AIM OF THE EXERCISE:
The job is to find each line in the entries holding the string "Checking" and copy that line.

RECORDS SHOWN:
|---|
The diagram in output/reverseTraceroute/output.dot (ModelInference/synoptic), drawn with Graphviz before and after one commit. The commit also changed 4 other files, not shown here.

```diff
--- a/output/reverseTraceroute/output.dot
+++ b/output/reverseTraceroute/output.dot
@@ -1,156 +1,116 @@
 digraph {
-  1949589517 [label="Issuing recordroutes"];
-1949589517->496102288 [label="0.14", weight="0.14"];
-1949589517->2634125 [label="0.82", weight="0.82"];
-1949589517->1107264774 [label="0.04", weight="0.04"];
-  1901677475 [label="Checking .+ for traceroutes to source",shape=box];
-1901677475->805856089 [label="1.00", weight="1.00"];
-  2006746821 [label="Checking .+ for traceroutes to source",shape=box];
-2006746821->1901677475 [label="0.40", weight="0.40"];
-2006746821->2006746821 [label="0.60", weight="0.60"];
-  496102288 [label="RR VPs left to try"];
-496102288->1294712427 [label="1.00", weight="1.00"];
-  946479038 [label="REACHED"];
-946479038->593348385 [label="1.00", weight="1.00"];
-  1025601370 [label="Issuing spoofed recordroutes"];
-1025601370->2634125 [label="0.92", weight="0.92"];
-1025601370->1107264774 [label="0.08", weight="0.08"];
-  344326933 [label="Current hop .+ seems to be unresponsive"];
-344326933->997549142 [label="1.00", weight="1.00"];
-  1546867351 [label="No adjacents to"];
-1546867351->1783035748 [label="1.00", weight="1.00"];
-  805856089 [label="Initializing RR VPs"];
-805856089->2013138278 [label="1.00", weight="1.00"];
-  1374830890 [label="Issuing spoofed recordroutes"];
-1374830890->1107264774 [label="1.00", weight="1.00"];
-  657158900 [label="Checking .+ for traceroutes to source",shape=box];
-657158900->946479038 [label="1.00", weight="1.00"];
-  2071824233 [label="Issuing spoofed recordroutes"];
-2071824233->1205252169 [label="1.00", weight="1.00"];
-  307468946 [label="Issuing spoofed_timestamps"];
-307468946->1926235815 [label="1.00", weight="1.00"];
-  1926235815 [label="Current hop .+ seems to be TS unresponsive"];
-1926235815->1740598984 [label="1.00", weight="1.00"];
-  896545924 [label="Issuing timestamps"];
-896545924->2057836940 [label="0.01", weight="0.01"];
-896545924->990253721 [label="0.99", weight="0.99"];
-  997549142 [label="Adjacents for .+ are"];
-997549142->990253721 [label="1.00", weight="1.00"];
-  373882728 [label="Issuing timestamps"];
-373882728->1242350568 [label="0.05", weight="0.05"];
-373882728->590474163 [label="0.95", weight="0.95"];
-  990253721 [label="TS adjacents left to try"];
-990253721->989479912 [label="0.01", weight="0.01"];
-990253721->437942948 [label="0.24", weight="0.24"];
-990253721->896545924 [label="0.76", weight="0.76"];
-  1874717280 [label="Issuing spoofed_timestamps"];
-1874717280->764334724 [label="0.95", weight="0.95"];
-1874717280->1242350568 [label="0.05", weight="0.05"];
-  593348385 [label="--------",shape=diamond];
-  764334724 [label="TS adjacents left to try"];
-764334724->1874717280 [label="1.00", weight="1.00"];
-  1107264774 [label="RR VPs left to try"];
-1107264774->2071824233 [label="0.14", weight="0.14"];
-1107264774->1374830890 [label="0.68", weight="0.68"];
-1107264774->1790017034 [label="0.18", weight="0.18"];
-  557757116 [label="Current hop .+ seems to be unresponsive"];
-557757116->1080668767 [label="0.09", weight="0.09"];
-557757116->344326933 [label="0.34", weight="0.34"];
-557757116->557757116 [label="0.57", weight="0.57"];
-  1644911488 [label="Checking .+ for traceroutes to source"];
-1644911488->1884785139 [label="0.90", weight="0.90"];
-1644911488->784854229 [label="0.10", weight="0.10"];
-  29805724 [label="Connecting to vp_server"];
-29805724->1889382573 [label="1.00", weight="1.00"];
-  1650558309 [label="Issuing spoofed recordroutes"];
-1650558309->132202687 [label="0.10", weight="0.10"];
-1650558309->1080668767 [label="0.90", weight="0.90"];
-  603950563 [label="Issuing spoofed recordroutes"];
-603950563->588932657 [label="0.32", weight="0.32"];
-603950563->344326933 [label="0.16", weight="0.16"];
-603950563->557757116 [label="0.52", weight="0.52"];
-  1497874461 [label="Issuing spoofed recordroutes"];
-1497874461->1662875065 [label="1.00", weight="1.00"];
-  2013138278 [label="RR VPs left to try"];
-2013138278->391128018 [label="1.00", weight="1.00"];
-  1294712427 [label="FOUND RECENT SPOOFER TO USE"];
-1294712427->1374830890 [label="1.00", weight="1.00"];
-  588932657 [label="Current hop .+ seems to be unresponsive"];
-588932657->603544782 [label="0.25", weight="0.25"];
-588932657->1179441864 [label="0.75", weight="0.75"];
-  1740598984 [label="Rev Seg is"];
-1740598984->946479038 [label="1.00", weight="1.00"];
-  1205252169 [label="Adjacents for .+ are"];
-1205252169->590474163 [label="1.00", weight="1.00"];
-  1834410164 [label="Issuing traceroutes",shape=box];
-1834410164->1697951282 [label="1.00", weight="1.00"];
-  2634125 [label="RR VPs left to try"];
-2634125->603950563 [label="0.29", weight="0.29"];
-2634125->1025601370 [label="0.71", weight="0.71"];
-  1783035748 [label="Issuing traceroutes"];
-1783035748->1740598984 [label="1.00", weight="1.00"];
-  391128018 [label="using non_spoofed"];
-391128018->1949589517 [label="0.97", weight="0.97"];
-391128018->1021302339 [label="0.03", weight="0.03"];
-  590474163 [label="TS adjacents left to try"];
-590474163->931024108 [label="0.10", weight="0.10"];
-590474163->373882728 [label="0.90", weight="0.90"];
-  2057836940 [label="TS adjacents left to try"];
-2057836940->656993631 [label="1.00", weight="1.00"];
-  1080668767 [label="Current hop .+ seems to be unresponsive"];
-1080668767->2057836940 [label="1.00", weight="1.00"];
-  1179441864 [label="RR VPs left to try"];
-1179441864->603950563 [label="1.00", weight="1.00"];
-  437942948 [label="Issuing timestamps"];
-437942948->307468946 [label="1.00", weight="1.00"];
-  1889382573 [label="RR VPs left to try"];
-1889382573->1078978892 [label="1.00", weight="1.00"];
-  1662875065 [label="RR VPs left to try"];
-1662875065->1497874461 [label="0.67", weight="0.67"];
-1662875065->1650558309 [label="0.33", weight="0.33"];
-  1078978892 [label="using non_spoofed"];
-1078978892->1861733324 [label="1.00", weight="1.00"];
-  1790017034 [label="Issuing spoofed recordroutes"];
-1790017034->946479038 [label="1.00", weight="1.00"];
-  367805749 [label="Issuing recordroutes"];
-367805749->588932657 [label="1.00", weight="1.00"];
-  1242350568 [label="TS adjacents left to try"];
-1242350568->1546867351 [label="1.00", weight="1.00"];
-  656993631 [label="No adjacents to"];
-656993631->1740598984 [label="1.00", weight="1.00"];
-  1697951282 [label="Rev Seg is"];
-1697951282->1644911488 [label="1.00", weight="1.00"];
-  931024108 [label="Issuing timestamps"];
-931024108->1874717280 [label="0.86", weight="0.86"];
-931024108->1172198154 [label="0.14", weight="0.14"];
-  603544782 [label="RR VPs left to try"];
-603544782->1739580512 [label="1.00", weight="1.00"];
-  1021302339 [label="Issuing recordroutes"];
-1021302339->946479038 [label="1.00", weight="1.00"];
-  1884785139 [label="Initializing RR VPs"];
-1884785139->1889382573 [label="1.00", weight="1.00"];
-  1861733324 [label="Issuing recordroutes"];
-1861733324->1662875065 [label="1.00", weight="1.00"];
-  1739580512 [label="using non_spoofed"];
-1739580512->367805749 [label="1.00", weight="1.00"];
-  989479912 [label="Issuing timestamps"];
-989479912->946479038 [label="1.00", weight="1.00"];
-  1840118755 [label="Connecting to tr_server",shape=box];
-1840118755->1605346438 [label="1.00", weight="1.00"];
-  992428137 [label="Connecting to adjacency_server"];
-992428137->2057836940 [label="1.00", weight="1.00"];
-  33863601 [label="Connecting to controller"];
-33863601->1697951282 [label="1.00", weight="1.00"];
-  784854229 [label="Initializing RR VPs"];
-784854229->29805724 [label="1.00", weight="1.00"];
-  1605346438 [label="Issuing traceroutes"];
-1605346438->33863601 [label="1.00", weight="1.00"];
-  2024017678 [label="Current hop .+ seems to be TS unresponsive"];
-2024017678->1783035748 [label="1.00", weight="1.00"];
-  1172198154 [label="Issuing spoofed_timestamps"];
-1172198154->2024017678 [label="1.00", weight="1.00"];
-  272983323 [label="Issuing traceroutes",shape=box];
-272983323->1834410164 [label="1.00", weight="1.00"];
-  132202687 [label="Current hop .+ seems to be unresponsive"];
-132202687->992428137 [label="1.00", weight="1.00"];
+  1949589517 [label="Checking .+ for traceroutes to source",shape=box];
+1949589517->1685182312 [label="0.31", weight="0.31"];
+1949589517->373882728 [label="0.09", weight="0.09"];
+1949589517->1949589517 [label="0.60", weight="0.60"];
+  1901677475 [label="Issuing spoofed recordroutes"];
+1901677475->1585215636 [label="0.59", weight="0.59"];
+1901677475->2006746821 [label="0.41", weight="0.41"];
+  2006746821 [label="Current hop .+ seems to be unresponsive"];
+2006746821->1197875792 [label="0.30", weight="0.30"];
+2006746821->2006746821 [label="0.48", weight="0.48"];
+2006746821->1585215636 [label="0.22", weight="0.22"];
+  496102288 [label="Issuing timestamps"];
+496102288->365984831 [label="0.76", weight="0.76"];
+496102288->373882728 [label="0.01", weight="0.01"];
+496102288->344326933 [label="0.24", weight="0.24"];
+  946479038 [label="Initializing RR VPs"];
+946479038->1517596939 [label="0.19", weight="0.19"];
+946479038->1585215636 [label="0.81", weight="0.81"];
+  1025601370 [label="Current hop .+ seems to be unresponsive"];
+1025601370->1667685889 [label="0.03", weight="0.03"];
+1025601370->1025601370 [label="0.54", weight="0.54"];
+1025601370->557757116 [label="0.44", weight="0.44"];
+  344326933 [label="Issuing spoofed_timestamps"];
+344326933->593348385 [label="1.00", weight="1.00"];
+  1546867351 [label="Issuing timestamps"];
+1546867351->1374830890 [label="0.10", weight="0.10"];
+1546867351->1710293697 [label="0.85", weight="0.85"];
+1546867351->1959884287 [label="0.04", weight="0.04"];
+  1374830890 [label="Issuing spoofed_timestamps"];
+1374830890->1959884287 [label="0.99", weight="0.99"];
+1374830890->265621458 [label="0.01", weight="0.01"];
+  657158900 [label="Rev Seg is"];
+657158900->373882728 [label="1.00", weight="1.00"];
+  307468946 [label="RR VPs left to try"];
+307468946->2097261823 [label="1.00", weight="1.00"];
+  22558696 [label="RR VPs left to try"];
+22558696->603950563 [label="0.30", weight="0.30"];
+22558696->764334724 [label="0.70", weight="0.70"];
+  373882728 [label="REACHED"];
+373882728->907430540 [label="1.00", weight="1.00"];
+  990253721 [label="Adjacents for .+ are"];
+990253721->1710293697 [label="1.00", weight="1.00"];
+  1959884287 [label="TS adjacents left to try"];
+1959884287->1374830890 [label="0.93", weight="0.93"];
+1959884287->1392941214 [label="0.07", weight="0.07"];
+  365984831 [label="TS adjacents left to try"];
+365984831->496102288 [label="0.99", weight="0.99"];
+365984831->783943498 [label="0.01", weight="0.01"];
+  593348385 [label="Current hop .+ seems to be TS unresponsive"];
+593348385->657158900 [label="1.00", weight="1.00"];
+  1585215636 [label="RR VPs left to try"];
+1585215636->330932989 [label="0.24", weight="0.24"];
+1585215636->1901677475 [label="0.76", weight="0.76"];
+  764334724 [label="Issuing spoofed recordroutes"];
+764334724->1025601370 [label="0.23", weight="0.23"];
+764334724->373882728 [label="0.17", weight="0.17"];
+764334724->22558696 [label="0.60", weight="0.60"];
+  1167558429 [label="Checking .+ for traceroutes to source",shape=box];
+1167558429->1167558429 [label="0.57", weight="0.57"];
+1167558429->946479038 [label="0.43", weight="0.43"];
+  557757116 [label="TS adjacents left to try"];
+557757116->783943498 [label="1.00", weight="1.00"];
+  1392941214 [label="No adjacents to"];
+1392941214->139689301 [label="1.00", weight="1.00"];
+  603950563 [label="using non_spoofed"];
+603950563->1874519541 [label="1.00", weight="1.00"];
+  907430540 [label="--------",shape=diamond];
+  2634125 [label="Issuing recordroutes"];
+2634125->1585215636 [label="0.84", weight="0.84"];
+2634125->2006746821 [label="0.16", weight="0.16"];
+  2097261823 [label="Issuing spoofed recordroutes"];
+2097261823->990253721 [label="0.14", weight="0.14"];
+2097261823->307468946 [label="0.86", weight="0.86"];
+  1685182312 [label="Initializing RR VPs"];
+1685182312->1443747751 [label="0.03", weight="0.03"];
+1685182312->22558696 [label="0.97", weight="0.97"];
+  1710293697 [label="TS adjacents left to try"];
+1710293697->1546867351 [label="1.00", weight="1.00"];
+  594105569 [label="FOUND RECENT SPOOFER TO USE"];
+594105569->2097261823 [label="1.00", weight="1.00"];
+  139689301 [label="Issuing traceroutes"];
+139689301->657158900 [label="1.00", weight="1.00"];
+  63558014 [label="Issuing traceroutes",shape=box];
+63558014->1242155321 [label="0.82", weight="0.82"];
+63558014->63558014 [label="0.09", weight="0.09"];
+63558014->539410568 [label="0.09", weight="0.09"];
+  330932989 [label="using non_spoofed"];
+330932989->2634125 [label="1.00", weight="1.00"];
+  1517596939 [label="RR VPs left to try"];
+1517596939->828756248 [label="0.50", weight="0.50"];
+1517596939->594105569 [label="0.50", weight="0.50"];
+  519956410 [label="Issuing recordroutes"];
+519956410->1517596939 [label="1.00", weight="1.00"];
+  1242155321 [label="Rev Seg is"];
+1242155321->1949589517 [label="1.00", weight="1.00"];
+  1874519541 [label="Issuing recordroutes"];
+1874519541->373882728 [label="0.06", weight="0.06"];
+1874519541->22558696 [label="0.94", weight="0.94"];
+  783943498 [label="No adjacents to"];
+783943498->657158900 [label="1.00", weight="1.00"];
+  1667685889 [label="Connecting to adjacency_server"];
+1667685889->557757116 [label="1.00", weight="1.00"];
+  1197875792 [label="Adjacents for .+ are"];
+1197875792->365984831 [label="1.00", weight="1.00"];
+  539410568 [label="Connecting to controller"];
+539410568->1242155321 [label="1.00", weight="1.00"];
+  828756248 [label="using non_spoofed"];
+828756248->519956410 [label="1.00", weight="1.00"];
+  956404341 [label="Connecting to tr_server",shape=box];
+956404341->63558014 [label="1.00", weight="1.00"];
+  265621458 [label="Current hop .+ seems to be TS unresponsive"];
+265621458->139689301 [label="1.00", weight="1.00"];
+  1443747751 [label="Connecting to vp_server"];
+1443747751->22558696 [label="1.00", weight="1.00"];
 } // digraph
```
|---|
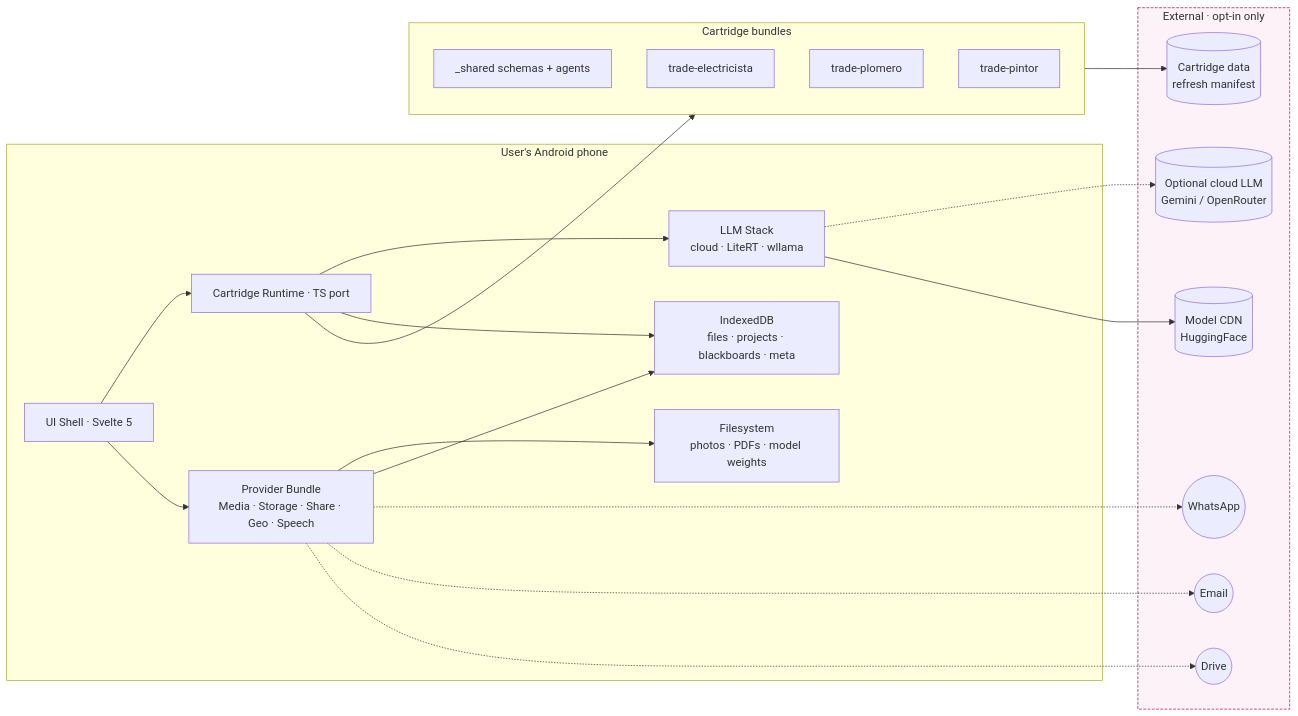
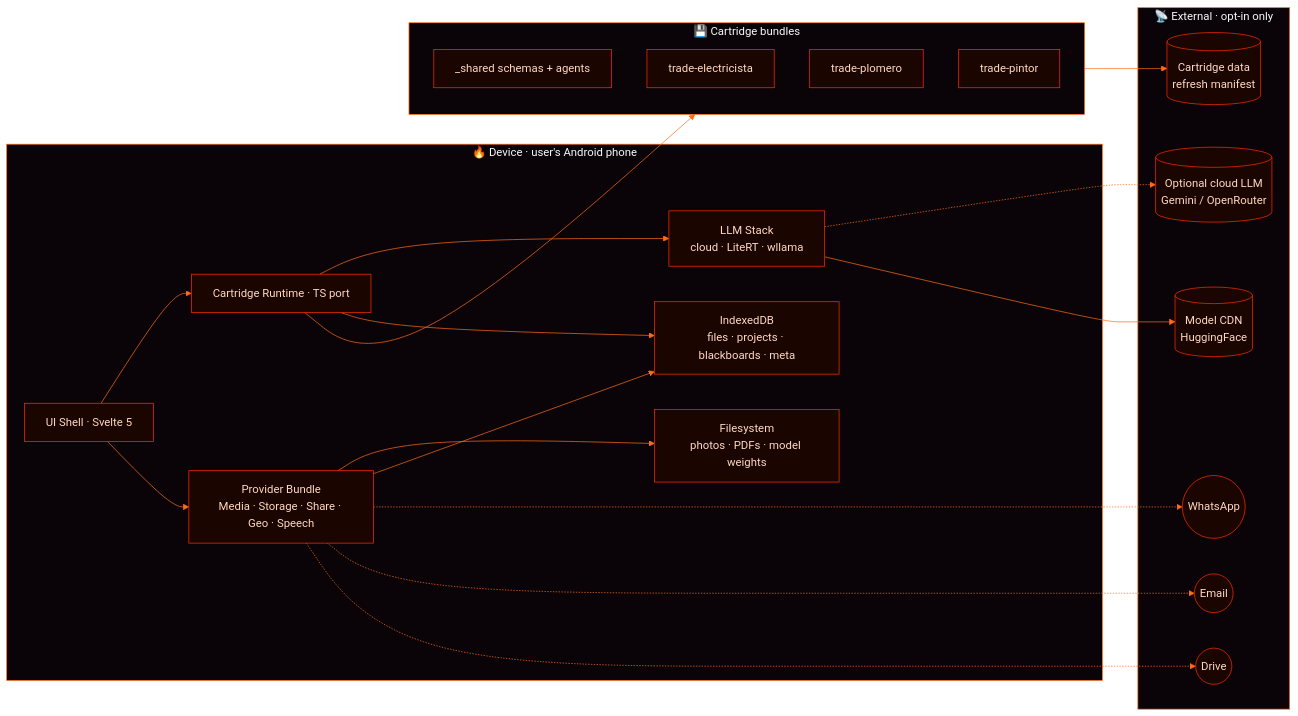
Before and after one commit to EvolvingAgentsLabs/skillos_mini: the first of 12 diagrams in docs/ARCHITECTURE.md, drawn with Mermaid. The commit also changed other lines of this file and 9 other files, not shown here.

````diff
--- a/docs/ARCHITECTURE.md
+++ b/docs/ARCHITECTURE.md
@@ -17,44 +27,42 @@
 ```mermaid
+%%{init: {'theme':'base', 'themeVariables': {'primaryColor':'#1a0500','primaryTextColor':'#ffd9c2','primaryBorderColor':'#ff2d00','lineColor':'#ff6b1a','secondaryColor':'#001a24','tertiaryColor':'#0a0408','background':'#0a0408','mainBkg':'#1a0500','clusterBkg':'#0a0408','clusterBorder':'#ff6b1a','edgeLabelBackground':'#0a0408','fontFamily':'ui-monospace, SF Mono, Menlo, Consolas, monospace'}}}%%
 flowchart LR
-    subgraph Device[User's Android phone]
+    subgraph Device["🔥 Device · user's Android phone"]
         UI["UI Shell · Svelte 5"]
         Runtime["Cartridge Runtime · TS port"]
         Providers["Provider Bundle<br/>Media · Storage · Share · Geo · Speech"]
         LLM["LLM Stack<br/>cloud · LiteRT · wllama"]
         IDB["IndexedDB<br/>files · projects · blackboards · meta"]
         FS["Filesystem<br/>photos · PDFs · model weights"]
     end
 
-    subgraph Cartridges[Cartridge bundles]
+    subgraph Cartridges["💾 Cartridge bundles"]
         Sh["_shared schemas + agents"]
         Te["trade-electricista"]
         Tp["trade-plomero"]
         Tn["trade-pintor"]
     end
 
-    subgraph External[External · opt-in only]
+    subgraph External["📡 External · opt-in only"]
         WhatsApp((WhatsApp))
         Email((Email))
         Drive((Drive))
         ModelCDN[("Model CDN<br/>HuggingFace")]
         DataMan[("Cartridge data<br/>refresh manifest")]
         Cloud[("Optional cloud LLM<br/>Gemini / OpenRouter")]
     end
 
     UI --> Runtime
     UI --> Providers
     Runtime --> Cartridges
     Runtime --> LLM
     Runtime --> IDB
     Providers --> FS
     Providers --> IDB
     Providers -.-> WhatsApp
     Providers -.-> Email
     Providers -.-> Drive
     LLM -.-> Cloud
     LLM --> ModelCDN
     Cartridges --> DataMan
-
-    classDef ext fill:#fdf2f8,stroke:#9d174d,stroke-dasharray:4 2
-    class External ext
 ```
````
|---|
THE ANSWER:
-  1901677475 [label="Checking .+ for traceroutes to source",shape=box];
-  2006746821 [label="Checking .+ for traceroutes to source",shape=box];
-  657158900 [label="Checking .+ for traceroutes to source",shape=box];
-  1644911488 [label="Checking .+ for traceroutes to source"];
+  1949589517 [label="Checking .+ for traceroutes to source",shape=box];
+  1167558429 [label="Checking .+ for traceroutes to source",shape=box];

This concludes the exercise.